Memorializing each brilliant,

Flitting life by pinning their delicate


Bodies onto a black background with pins

Of light indistinguishable from stars.



By throwing all my lean mass into my

Upthrust arms, like squeezing a tubular

Balloon from one end, I gently lift off

From the dirt expanse that was our playground,


Which lay beside measured rows of desert

Date palms, and I rise above the game I

Can’t play because no one explains the rules.

Kids say the date grove’s full of scorpions—


Above the fronds, I can see it’s safe. 

You are free, I shout, to play hide and seek.



I wind up assisting the neighborhood’s

Favorite babysitter. She is my 

Mentor, and I can’t let her know about

My crush. I rock a crying baby and


She puts it to sleep with a touch. Next she

Shows me how to rummage all the drawers 

And cabinets for the parents’ secrets—

We find prescription pills, dildos and guns.


I’m worried she’ll find the love note I wrote,

Foolishly lost in the kitchen, and laugh.
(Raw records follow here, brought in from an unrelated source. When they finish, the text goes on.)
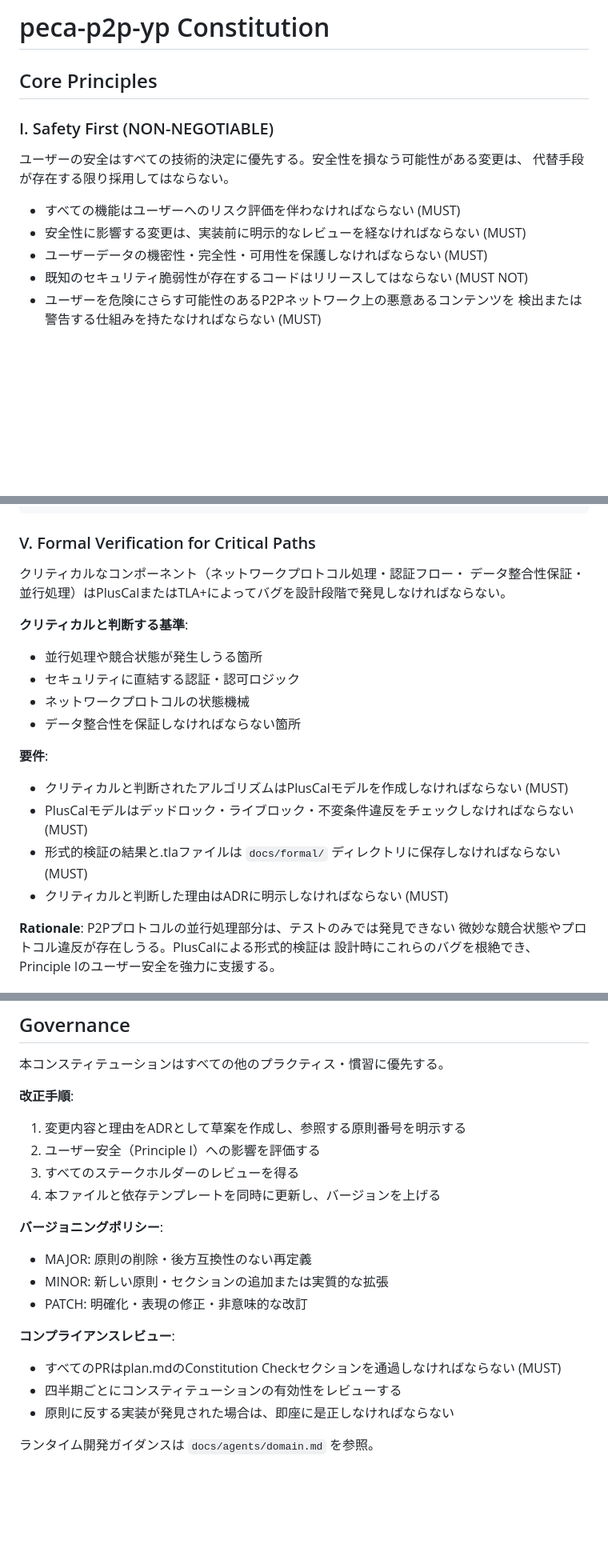
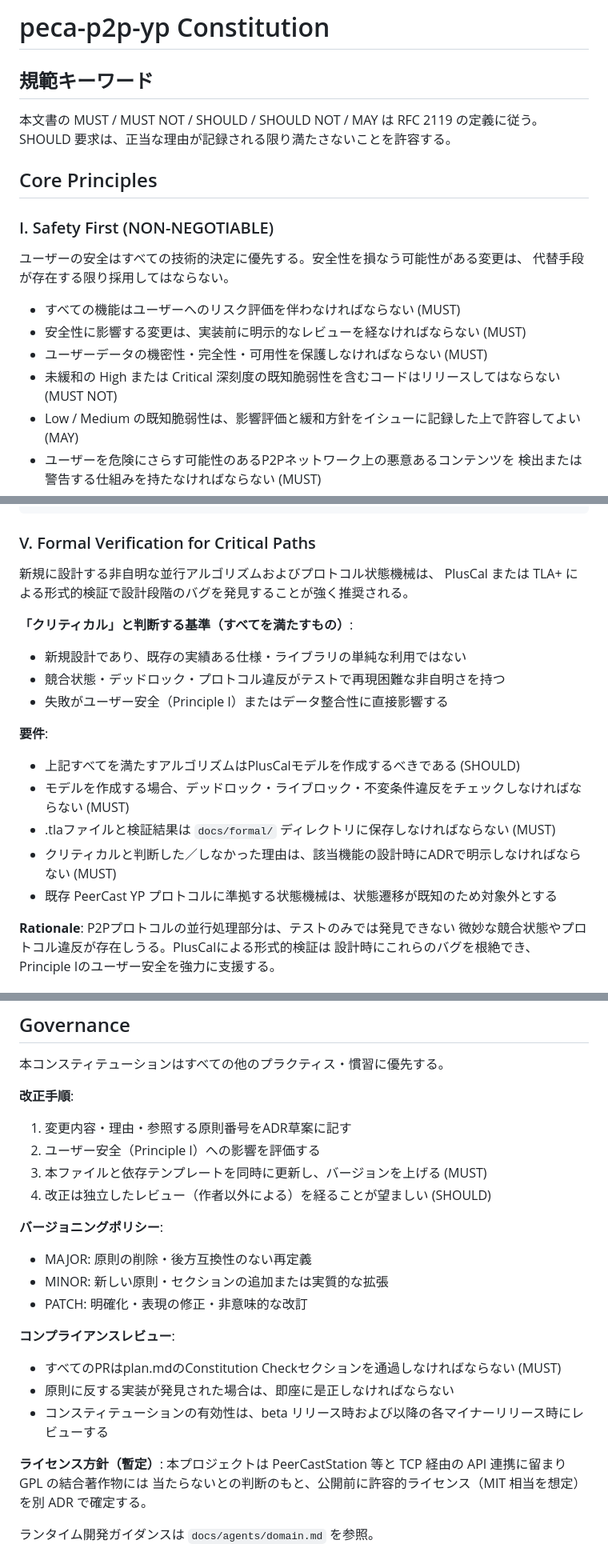
Before and after one commit to Philmist/peca-p2p-yp, a Markdown page: .specify/memory/constitution.md, 3 parts joined by grey strips. Shown at 80% size. GitHub-like rendering; blank space fills up the shorter version.

Commit message:
docs(constitution): 実装前段階に向け原則を軽量化・一般化 (v1.1.0)
pre-implementation かつ小規模開発の実態に合わせ、守れないMUSTによる
形骸化を防ぐため以下を調整:

- 規範キーワード節を追加 (RFC 2119)
- Principle I: 脆弱性リリース禁止を深刻度しきい値ベースへ緩和
- Principle III: レビュー要求を人数非依存に一般化 (ゲート=MUST/独立性=SHOULD)
- Principle V: 形式検証を MUST→SHOULD、クリティカル基準を厳格化
- Security Requirements: Sybil/エントリ汚染の緩和項を追加
- Governance: レビュー周期をマイルストーン基準化、ライセンス暫定方針を追加
- 未完 Follow-up TODO (SAST/LICENSE/PRIVACY/INTEROP/THREAT_MODEL) を追跡

Co-Authored-By: Claude Opus 4.8 <noreply@anthropic.com>

```diff
--- a/.specify/memory/constitution.md
+++ b/.specify/memory/constitution.md
@@ -1,29 +1,37 @@
 <!--
 ## Sync Impact Report
 
-**Version Change**: unversioned template → 1.0.0
-**Modified Principles**: (全て新規 — テンプレートプレースホルダーを置換)
+**Version Change**: 1.0.0 → 1.1.0
+**Modified Principles**:
+  - I  — 既知脆弱性リリース禁止を深刻度しきい値ベースへ緩和
+  - III — レビュー要求を人数非依存に一般化（ゲート=MUST / 独立性=SHOULD）
+  - V  — MUST→SHOULD、クリティカル基準を厳格化
 **Added Sections**:
-  - I. Safety First — ユーザー安全最優先 (NON-NEGOTIABLE)
-  - II. Security by Design — 設計によるセキュリティ
-  - III. Code Quality and Review — コード品質とレビュー
-  - IV. Behavior-Driven Testing with Gherkin — 振舞い駆動テスト
-  - V. Formal Verification for Critical Paths — クリティカルパスの形式的検証
-  - VI. Principle Traceability — 原則追跡可能性
-  - Security Requirements (セキュリティ要件)
-  - Development Workflow & Quality Gates (開発ワークフローと品質ゲート)
-  - Governance
+  - 規範キーワード (RFC 2119)
+  - Security Requirements に P2P 脅威（Sybil/汚染）の緩和項を追加
+  - Governance にライセンス暫定方針を追加
 **Removed Sections**: なし
 **Templates Requiring Updates**:
   - ✅ `.specify/templates/plan-template.md` — Constitution Check section は原則参照を含む形で使用すること (構造変更不要)
   - ✅ `.specify/templates/spec-template.md` — Given/When/Then フォーマットは既に存在。Gherkinシナリオの必須化はPrinciple IVに準拠
   - ✅ `.specify/templates/tasks-template.md` — Security hardeningフェーズは既に存在。Formal Verification タスクを追加フェーズとして利用可能
-**Follow-up TODOs**:
+**Follow-up TODOs（未完）**:
+  - ⏳ SAST_TOOL: 実装言語確定後に静的解析ツールを別 ADR で選定（ADR-0001 で保留中）
+  - ⏳ LICENSE: 公開前に許容的ライセンスを ADR で確定（MIT 相当想定、GPL 結合回避）
+  - ⏳ PRIVACY: 配信者IP・視聴メタデータの取り扱い方針を要件定義段階で検討
+  - ⏳ INTEROP: プロトコル互換性・相互運用方針を要件定義段階で検討
+  - ⏳ THREAT_MODEL: Sybil/汚染の具体的緩和策を設計フェーズで ADR 化
+**Follow-up TODOs（完了）**:
   - ✅ FORMAL_VERIFICATION_TOOLCHAIN: `docs/formal/README.md` にセットアップ手順を追加済み
   - ✅ SECURITY_SCAN_TOOL: Gitleaks (pre-commit) + Trivy (CI) + Dependabot を選定。`docs/adr/0001-security-scanning-tools.md` に記録済み
 -->
 
 # peca-p2p-yp Constitution
+
+## 規範キーワード
+
+本文書の MUST / MUST NOT / SHOULD / SHOULD NOT / MAY は RFC 2119 の定義に従う。
+SHOULD 要求は、正当な理由が記録される限り満たさないことを許容する。
 
 ## Core Principles
 
@@ -35,7 +43,8 @@
 - すべての機能はユーザーへのリスク評価を伴わなければならない (MUST)
 - 安全性に影響する変更は、実装前に明示的なレビューを経なければならない (MUST)
 - ユーザーデータの機密性・完全性・可用性を保護しなければならない (MUST)
-- 既知のセキュリティ脆弱性が存在するコードはリリースしてはならない (MUST NOT)
+- 未緩和の High または Critical 深刻度の既知脆弱性を含むコードはリリースしてはならない (MUST NOT)
+- Low / Medium の既知脆弱性は、影響評価と緩和方針をイシューに記録した上で許容してよい (MAY)
 - ユーザーを危険にさらす可能性のあるP2Pネットワーク上の悪意あるコンテンツを
   検出または警告する仕組みを持たなければならない (MUST)
 
@@ -104,20 +115,20 @@ Feature: Yellow Pages エントリ登録のセキュリティ
 
 ### V. Formal Verification for Critical Paths
 
-クリティカルなコンポーネント（ネットワークプロトコル処理・認証フロー・
-データ整合性保証・並行処理）はPlusCalまたはTLA+によってバグを設計段階で発見しなければならない。
+新規に設計する非自明な並行アルゴリズムおよびプロトコル状態機械は、
+PlusCal または TLA+ による形式的検証で設計段階のバグを発見することが強く推奨される。
 
-**クリティカルと判断する基準**:
-- 並行処理や競合状態が発生しうる箇所
-- セキュリティに直結する認証・認可ロジック
-- ネットワークプロトコルの状態機械
-- データ整合性を保証しなければならない箇所
+**「クリティカル」と判断する基準（すべてを満たすもの）**:
+- 新規設計であり、既存の実績ある仕様・ライブラリの単純な利用ではない
+- 競合状態・デッドロック・プロトコル違反がテストで再現困難な非自明さを持つ
+- 失敗がユーザー安全（Principle I）またはデータ整合性に直接影響する
 
 **要件**:
-- クリティカルと判断されたアルゴリズムはPlusCalモデルを作成しなければならない (MUST)
-- PlusCalモデルはデッドロック・ライブロック・不変条件違反をチェックしなければならない (MUST)
-- 形式的検証の結果と.tlaファイルは `docs/formal/` ディレクトリに保存しなければならない (MUST)
-- クリティカルと判断した理由はADRに明示しなければならない (MUST)
+- 上記すべてを満たすアルゴリズムはPlusCalモデルを作成するべきである (SHOULD)
+- モデルを作成する場合、デッドロック・ライブロック・不変条件違反をチェックしなければならない (MUST)
+- .tlaファイルと検証結果は `docs/formal/` ディレクトリに保存しなければならない (MUST)
+- クリティカルと判断した／しなかった理由は、該当機能の設計時にADRで明示しなければならない (MUST)
+- 既存 PeerCast YP プロトコルに準拠する状態機械は、状態遷移が既知のため対象外とする
 
 **Rationale**: P2Pプロトコルの並行処理部分は、テストのみでは発見できない
 微妙な競合状態やプロトコル違反が存在しうる。PlusCalによる形式的検証は
@@ -174,10 +186,10 @@ Principle Iのユーザー安全が実際の実装に反映されることを保
 本コンスティテューションはすべての他のプラクティス・慣習に優先する。
 
 **改正手順**:
-1. 変更内容と理由をADRとして草案を作成し、参照する原則番号を明示する
+1. 変更内容・理由・参照する原則番号をADR草案に記す
 2. ユーザー安全（Principle I）への影響を評価する
-3. すべてのステークホルダーのレビューを得る
-4. 本ファイルと依存テンプレートを同時に更新し、バージョンを上げる
+3. 本ファイルと依存テンプレートを同時に更新し、バージョンを上げる (MUST)
+4. 改正は独立したレビュー（作者以外による）を経ることが望ましい (SHOULD)
 
 **バージョニングポリシー**:
 - MAJOR: 原則の削除・後方互換性のない再定義
@@ -186,8 +198,12 @@ Principle Iのユーザー安全が実際の実装に反映されることを保
 
 **コンプライアンスレビュー**:
 - すべてのPRはplan.mdのConstitution Checkセクションを通過しなければならない (MUST)
-- 四半期ごとにコンスティテューションの有効性をレビューする
 - 原則に反する実装が発見された場合は、即座に是正しなければならない
+- コンスティテューションの有効性は、beta リリース時および以降の各マイナーリリース時にレビューする
+
+**ライセンス方針（暫定）**:
+本プロジェクトは PeerCastStation 等と TCP 経由の API 連携に留まり GPL の結合著作物には
+当たらないとの判断のもと、公開前に許容的ライセンス（MIT 相当を想定）を別 ADR で確定する。
 
 ランタイム開発ガイダンスは `docs/agents/domain.md` を参照。
 
```
Also changed, not shown: other parts of .specify/memory/constitution.md (+5 -2 lines).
Catty-corner at an intersection

In the gaudiest section of Scottsdale

Are the competing sperm banks trying to

Outbid each other for my stuff. I’m in


The driver’s seat, figuratively and

Literally, negotiating by

Bullhorn from my restored Lincoln Mark V.

Look how perfect his kids turned out, they say—


Smart and beautiful! Women from the banks

Line up, eager to get mine without me.



Owls turn up in my initiation

Dreams—in transitions, like twilights, when owls

Stake out first-string hunting spots. Lakota

Custom says death follows them. To the Greeks,


Owl was the familiar to Wisdom. In

Truth, they are monstrous beauties, evolved with

Asymmetrical skulls and silent flight.

They mess their nests with filth and bones. In their


Own woods, they’re apex predators. Greek and

Lakota are right—nothing escapes them.




The game show host, a specter of unknown

Moral bearing, puts me on the spot in

An elimination round. The topic 

Is “Things that Are Sifted.” I think, goodbye,


Grand prize. My gut tightens and hands shake. I’m

Stumped—until—flour and sand—and the tension builds,

Then, Starlight! Rain! Justice, faith, the poor!

Every noun that I could ever love


Is an answer. The audience starts the

Wave. I prove that I know each of their names.



The moving-day dream starts with the movie

Of Mom throwing out that half-full box of

Cap’n Crunch. Something’s wrong with this picture.

Unlike in life, in the dream I know we’re


Walking away from the first house, and I

Take my time gathering all the dream things 

I had hidden in dream nooks and crannies.

This dream visits often. Always when I


Wake I question where my dream things are now,

Then wonder what they are, were, or will be.




The night before we told the children I

Was leaving, I finished moonlighting at

3 A.M. and fell onto a cot in

The basement with a prayer: Show me the


Right thing to do. Crazy owl dreams followed—

They were flocking on a playground while my

Wife gave birth. Up early so I could rouse

The small one, I was tongue-tied when she said


She’d had a dream: She’d gone out to play but

Stinky owls stopped her. Hell of an answer.

Peter Junker lives in Atlanta, GA. His book "Things Will Get Worse" was published by Kudzu Leaf Press in October, 2019.